Director: Tim Blake Nelson
Starring: Edward Norton, Tim Blake Nelson
With Leaves of Grass the number of films in which Edward Norton physically fights himself now comes to 2. I'm not sure any other actor can boast such a feat. This beleaguered film, delayed for so long and then given an extremely limited (and brief) theatrical release before being rushed to DVD, is smart and funny (albeit occasionally quite violent) and definitely deserves better than to be lost in the shuffle or stigmatized as a straight to DVD blemish on the filmographies of those involved.
Leaves of Grass is the story of two brothers: Bill and Brady (both played by Norton). Bill is a professor of philosophy on the fast track in academia.

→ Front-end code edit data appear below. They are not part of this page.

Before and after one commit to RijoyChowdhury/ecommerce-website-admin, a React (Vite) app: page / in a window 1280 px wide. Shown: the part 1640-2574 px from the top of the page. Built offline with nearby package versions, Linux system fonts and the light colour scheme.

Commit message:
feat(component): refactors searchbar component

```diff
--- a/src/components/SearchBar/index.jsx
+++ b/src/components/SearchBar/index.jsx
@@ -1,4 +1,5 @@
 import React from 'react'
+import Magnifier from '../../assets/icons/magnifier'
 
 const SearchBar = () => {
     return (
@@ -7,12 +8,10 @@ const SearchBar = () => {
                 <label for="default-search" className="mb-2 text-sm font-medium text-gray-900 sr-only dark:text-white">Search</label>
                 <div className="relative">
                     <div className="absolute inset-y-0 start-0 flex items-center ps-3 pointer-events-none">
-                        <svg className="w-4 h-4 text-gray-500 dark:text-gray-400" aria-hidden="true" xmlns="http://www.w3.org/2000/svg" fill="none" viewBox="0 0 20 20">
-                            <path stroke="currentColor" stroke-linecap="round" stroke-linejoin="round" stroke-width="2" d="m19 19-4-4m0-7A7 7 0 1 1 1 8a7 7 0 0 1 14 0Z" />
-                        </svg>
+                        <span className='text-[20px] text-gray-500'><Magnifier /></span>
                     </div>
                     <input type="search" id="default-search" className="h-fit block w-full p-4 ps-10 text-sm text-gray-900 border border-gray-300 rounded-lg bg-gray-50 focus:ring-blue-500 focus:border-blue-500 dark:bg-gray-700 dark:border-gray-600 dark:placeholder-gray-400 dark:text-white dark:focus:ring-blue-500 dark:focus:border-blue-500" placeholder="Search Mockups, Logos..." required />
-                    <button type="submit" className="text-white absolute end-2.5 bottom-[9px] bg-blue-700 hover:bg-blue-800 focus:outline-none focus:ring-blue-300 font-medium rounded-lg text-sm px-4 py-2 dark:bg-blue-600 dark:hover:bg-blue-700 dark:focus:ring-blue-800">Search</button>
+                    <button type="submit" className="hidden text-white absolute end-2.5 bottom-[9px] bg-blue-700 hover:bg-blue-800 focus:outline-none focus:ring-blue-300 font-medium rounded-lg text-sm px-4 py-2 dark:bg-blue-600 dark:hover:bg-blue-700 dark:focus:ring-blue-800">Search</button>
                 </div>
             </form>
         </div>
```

Brady runs a high-end marijuana operation in Little Dixie, the town where he and Bill grew up. Brady's got trouble because Pug (Richard Dreyfus), the man who funded his business, now wants to see a big return on his investment and is pushing Brady to start producing other kinds of drugs to make up the difference. Brady refuses, arguing that he won't produce something he wouldn't injest himself, and comes up with a plan. For the plan to work, however, he needs to trick Bill into coming back to Little Dixie, a place he's determined to avoid forever.
Brady gets his best friend Bolger (Tim Blake Nelson) to call Bill and inform him that Brady has been murdered, which brings Bill back to town. When he learns the truth, Bill is furious but ultimately agrees to do what Brady asks, which is to pretend to be Brady and visit their mother (Susan Sarandon), giving Brady an alibi so that no one will suspect that he's gone into the city with Bolger to take care of business with Pug. Things go according to plan at first but then start to go horribly awry, leading to multiple deaths and an epiphany, of sorts, for Bill.

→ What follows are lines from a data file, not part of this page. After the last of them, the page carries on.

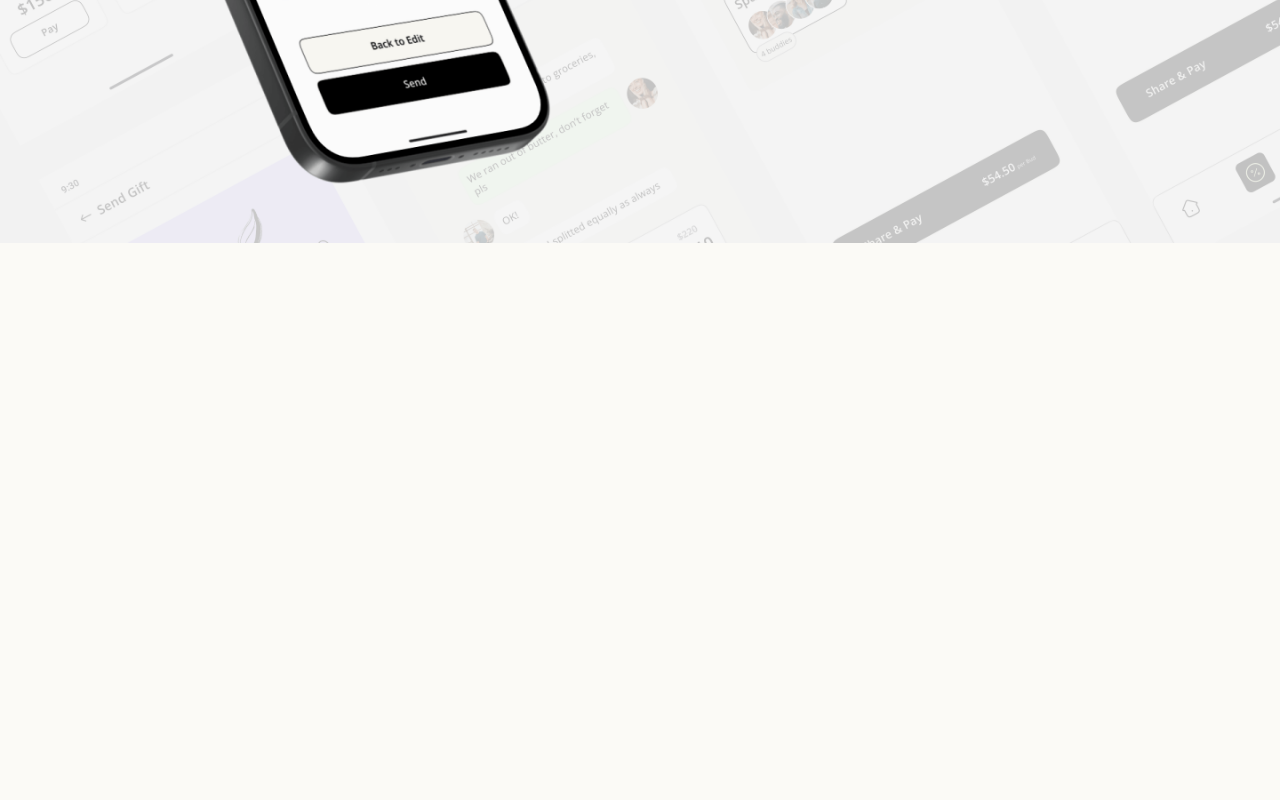
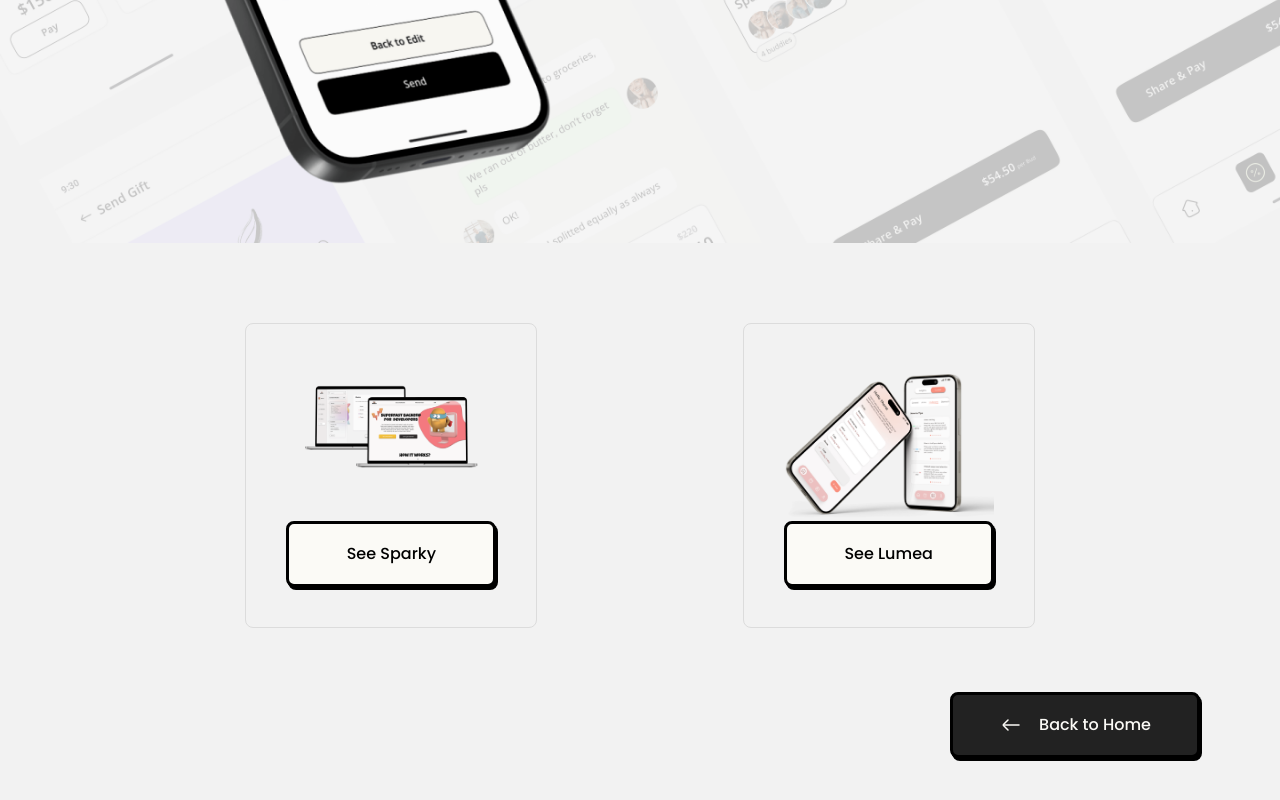
Before and after one commit to tieros/designportfolio, a React (Vite) app: page /work/paybud in a window 1280 px wide. Shown: the part 8278-9078 px from the top of the page. Before the commit the page ends 8521 px from the top, so only its background shows below. Built offline with nearby package versions, Linux system fonts and the light colour scheme.

Commit message:
implement case study navigation

```diff
--- a/src/CaseStudies/Lumea/index.jsx
+++ b/src/CaseStudies/Lumea/index.jsx
@@ -16,6 +16,7 @@ import Solution2 from './assets/sol2.png';
 import LumeaScreens from './assets/lumeascreens.png';
 import Findings from './assets/findings.png';
 import { useEffect } from 'react';
+import CaseStudyNavigation from '../../Components/CaseStudyNavigation';
 const LumeaCaseStudy = () => {
     useEffect(() => {
         // Scroll to the top of the page when it loads
@@ -381,6 +382,7 @@ const LumeaCaseStudy = () => {
             <section className='flex my-[4%] text-end justify-end'>
                 <h2>thank you for your time!</h2>
             </section>
+            <CaseStudyNavigation />
         </div>
     );
 };
--- a/src/CaseStudies/Paybud/index.jsx
+++ b/src/CaseStudies/Paybud/index.jsx
@@ -18,6 +18,8 @@ import ComponentsShow from './assets/componentshow.png';
 import ThankYou from './assets/thankyou.png';
 import ImageSlider from './ImageSlider';
 import MainFunctions from './MainFunctions';
+import CaseStudyNavigation from '../../Components/CaseStudyNavigation';
+
 const Paybud = () => {
     useEffect(() => {
         // Scroll to the top of the page when it loads
@@ -291,6 +293,7 @@ const Paybud = () => {
             </section>
             <ImageSlider />
             <img src={ThankYou} alt='thank you!' />
+            <CaseStudyNavigation />
         </div>
     );
 };
--- a/src/CaseStudies/Sparky/index.jsx
+++ b/src/CaseStudies/Sparky/index.jsx
@@ -14,6 +14,7 @@ import DashComponents from './assets/dashcomponents.png';
 import CookiesModal from './assets/cookiesmodal.png';
 import ThankYou from './assets/thankyousparky.png';
 import { useEffect } from 'react';
+import CaseStudyNavigation from '../../Components/CaseStudyNavigation';
 
 const Sparky = () => {
     useEffect(() => {
@@ -236,6 +237,7 @@ const Sparky = () => {
                     className='w-[60%] self-end'
                 />
             </div>
+            <CaseStudyNavigation />
         </div>
     );
 };
--- /dev/null
+++ b/src/Components/CaseStudyNavigation.jsx
@@ -0,0 +1,59 @@
+import { Link, useLocation, useNavigate } from 'react-router-dom';
+import Button from './Button';
+import BackArrow from '../assets/backarrow.svg?react';
+const CaseStudyNavigation = () => {
+    const location = useLocation();
+    const currentPath = location.pathname;
+    const navigate = useNavigate();
+
+    const workPages = [
+        {
+            name: 'Paybud',
+            url: '/work/paybud',
+            imageSrc: '/src/assets/Paybud.png',
+        },
+        {
+            name: 'Sparky',
+            url: '/work/sparky',
+            imageSrc: '/src/assets/Sparky.png',
+        },
+        {
+            name: 'Lumea',
+            url: '/work/lumea',
+            imageSrc: '/src/assets/Lumea.png',
+        },
+    ];
+
+    const otherWorkPages = workPages.filter((page) => page.url !== currentPath);
+
+    return (
+        <div className='flex flex-col items-end p-20 gap-16 '>
+            <div className='flex gap-10 self-center w-full justify-evenly'>
+                {otherWorkPages.map((page) => (
+                    <Link
+                        key={page.url}
+                        to={page.url}
+                        className='flex flex-col justify-between border border-[#dcdcdc] rounded-lg p-10'
+                    >
+                        <img
+                            src={page.imageSrc}
+                            alt={page.name}
+                            className='max-w-[210px]'
+                        />
+                        <Button className={'!text-black !max-w-[250px] !bg-bg'}>
+                            See {page.name}
+                        </Button>
+                    </Link>
+                ))}
+            </div>
+            <Button
+                className={'!max-w-[250px] flex gap-4'}
+                onClick={() => navigate('/')}
+            >
+                <BackArrow /> Back to Home
+            </Button>
+        </div>
+    );
+};
+
+export default CaseStudyNavigation;
```
Also changed, not shown: src/assets/backarrow.svg (added).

As the brothers, Norton delivers two really great performances. Bill is the uptight academic, Brady is the laidback pothead, but that's not the be all and end all of either of them and Norton brings a nice complexity to each. He also makes them distinct from each other in such a way that you can tell them apart even aside from the hairstyles or the accent (Bill has worked to rid himself of his natural accent while Brady still has his, though his speech is much more about the rhythm than the twang). He plays well against himself and against the supporting cast, all of whom are rather excellent in their own right. Keri Russell has a small role as Bill's love interest, a woman who is essentially a happy medium between Bill's academic intellect and Brady's just folks ways, and her scenes with Norton are funny and touching and her performance is understated but quite beautiful.
Written and directed by Nelson who, in addition to being solid behind the camera is also a great character actor in front of it, Leaves of Grass is smart and has a great comic sensibility (particularly given how much blood is ultimately shed during its course). He has an obvious affection for these characters which helps to keep the story afloat even when it gets very dark and even though it carries on a bit longer than it probably should. There isn't quite enough narrative momentum to push the film to where it ultimately ends up, and it takes a few more twists than it really needs, but it's still an engaging and enjoyable movie.